City space being used to produce protective shields

  • Wayne Knuckles/The Clayton Tribune. Clayton Mayor Jordan Green, left, signed an agreement with Shaun Brautigan Monday to allow his company to use the city's Community Room to produce face shields.
    Wayne Knuckles/The Clayton Tribune. Clayton Mayor Jordan Green, left, signed an agreement with Shaun Brautigan Monday to allow his company to use the city's Community Room to produce face shields.

CLAYTON—Unless you work in the health care industry, Personal Protective Equipment (PPE) can be tough to come by these days. 

A Rabun County resident has teamed with the city of Clayton to help ease the shortage, and in the process, not only produce protective face shields, but provide much-needed employment for the area.

“I live at Rickman Airfield,” said Shaun Brautigan of Restaurant Dynamics, one of a family of Atlanta-area based companies that manufactures gaskets, custom plexiglass and items related to the restaurant industry. “We want to help our local community. They’ve all been so supportive. I wanted to give back.”

The manufacturing group recently converted their capacity to producing plexiglass for face shields, but found they needed an additional 50 or so employees to meet the demand.

“On the economic side of it, if we were to just employ another 50 people down at our (Norcross) facility, we didn’t really have the spacing,” Brautigan said. “And we know there is a need for employment here.”

Brautigan reached out to Clayton officials last week about locating an appropriate space to set up shop locally.

Mayor Jordan Green, himself a first responder, immediately saw the need.

Green signed an agreement Monday allowing Brautigan to lease the Community Room at city hall to produce the face shields on a temporary basis for a modest fee.

In the first day of operations in Clayton, Brautigan was running two six-hour shifts and had produced 3,000 face shields.

Brautigan said the first 1,000 shields made in Clayton will be donated to local first responders and health care workers, with another 1,000 to be donated for every 20,000 produced.

“We have two other facilities working to get out these masks,” he added, “Our goal is 20,000 a week (in Clayton), and 50,000 a week company wide.”

Eventually, Brautigan hopes to produce as many as a million of the protective shields.

“We have exceeded our goal on the first day,” said Heather DiCicco, who serves as project manager in Clayton. “Everyone has been so amazing.”

The company hired 25 local workers to assemble the face shields, and would like to double that number.

“We pay $10 an hour, and you just need to have a good attitude and a willingness to work” to be considered for employment, DiCicco said.

“We really want to encourage anyone who wants to work, they can work by the hour, half a day, whatever,” Brautigan said. “And we want to encourage anyone who has a need for these products to contact us. We would rather make them here (in Clayton) than be just another business in Atlanta. We want to see the end result in our community.”

Green, who works as a firefighter in Gainesville, said he acted quickly to help the company get up and going because he immediately recognized the need.

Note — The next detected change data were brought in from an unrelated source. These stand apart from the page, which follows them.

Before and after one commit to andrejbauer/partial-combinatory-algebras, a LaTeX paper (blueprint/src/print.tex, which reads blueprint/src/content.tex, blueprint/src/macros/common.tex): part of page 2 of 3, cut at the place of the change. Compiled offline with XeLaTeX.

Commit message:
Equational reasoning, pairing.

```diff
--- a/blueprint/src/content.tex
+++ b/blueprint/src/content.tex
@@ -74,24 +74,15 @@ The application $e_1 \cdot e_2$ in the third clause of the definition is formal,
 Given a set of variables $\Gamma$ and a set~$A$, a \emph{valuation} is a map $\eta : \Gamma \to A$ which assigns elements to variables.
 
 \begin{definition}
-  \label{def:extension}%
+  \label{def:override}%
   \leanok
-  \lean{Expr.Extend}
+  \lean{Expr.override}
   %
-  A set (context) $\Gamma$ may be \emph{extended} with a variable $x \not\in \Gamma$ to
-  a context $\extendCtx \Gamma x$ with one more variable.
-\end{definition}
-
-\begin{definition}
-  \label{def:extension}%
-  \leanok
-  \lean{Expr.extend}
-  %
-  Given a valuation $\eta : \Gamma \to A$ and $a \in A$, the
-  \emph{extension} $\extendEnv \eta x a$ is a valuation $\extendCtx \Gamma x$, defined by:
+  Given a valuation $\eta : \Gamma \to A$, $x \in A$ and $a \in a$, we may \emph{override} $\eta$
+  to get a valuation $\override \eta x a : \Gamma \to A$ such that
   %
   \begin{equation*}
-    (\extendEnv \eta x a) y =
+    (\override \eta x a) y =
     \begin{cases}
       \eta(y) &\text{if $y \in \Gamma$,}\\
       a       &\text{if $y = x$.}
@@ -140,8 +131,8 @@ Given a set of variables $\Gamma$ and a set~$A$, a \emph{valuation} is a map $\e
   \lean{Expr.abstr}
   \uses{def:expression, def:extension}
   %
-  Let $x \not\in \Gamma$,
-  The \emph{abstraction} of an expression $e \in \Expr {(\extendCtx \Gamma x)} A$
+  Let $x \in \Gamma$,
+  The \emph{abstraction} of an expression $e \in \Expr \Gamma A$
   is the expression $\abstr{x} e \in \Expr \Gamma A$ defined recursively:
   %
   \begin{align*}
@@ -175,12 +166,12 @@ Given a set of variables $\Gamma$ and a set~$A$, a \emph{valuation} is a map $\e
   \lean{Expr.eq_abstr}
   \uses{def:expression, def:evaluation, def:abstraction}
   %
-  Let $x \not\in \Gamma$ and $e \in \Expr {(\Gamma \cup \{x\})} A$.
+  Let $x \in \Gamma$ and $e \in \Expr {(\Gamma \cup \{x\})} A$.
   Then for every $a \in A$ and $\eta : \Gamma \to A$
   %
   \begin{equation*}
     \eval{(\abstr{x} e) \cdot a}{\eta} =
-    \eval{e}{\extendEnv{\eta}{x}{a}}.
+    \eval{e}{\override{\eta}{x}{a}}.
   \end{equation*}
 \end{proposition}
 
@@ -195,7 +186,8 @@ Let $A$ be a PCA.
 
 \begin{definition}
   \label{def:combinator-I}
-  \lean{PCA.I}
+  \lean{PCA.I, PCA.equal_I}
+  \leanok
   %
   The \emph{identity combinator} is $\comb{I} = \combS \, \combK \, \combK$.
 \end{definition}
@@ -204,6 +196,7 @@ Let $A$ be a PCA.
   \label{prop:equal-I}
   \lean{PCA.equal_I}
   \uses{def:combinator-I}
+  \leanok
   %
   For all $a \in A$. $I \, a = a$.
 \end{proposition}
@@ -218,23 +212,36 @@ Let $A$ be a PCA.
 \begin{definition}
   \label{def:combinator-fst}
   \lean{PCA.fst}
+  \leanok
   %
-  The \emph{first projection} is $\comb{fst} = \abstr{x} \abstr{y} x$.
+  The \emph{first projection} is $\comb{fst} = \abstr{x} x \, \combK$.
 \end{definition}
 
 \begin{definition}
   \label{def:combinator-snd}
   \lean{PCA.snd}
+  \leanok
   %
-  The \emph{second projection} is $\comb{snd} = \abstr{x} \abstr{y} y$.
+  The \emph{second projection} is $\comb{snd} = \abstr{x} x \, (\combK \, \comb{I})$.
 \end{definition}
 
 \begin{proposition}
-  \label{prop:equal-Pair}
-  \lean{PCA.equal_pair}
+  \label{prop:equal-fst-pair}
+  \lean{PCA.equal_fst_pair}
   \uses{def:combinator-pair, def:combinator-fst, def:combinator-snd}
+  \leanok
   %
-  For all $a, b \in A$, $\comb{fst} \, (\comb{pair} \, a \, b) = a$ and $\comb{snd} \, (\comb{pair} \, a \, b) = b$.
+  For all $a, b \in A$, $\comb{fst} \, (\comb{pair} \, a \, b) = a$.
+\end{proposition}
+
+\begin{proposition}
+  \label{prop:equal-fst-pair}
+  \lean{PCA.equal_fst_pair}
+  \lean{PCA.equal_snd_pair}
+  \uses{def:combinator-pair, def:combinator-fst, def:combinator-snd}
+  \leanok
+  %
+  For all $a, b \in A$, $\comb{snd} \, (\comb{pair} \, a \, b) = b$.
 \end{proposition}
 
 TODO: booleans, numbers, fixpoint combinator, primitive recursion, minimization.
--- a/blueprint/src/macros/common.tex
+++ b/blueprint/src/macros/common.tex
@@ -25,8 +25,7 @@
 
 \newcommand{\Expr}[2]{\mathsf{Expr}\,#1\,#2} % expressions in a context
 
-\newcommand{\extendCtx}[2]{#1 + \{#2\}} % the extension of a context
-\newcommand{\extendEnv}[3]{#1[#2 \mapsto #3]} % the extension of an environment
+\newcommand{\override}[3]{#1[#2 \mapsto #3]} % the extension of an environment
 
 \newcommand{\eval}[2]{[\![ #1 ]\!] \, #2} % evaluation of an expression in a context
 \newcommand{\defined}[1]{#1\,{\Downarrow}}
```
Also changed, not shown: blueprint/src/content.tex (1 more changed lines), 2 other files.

“It means a lot,” Green said Monday. “Where I work, I’m a front-line supervisor. When this pandemic first started, there were a lot of questions about why we were being told to use (protective equipment). These are people I spend a third of my life with, they’re like family to me. It was very painful to have to say that you have to reuse stuff (due to the PPE shortage) that historically we would throw away (after each use). I’ve heard stories, such as hospitals that don’t have enough supplies and can’t allow loved ones to come in and visit someone who is dying. That’s where something like this makes an impact. They will be donating to all first responders in Rabun County, and they are also reaching out to the park service and the Dept. of Natural Resources.”

Brautigan said he is able to sell the shields for about $4 each, while some companies charge as much as $15 for their products.

“We have seven laser machines running 24-hours a day cutting out this plastic,” he said. “That’s the value added. We outsource the rest of the materials.”

Individual components are being shipped to Clayton for final assembly.

“We really take time to make sure they are packaged properly,” Brautigan said. “Then they are shipped down to our corporate office and shipped out all over the country.”

Brautigan praised Clayton officials for reacting swiftly to make the vision a reality.

“Once we see this is going to be a continuing need, we will try to find our own facility,” he added. “The city has been great.”

The company hopes their efforts will also help local businesses as they transition to reopening in the future.

“I started reaching out to restaurants and other small businesses that typically don’t get access to PPEs,” DiCicco said. “If anyone gets access to it now, it’s going to be the health care industry. But you have small businesses that need it in order to open up.”

For more information on the shields or employment with the company in Clayton, email DiCicco at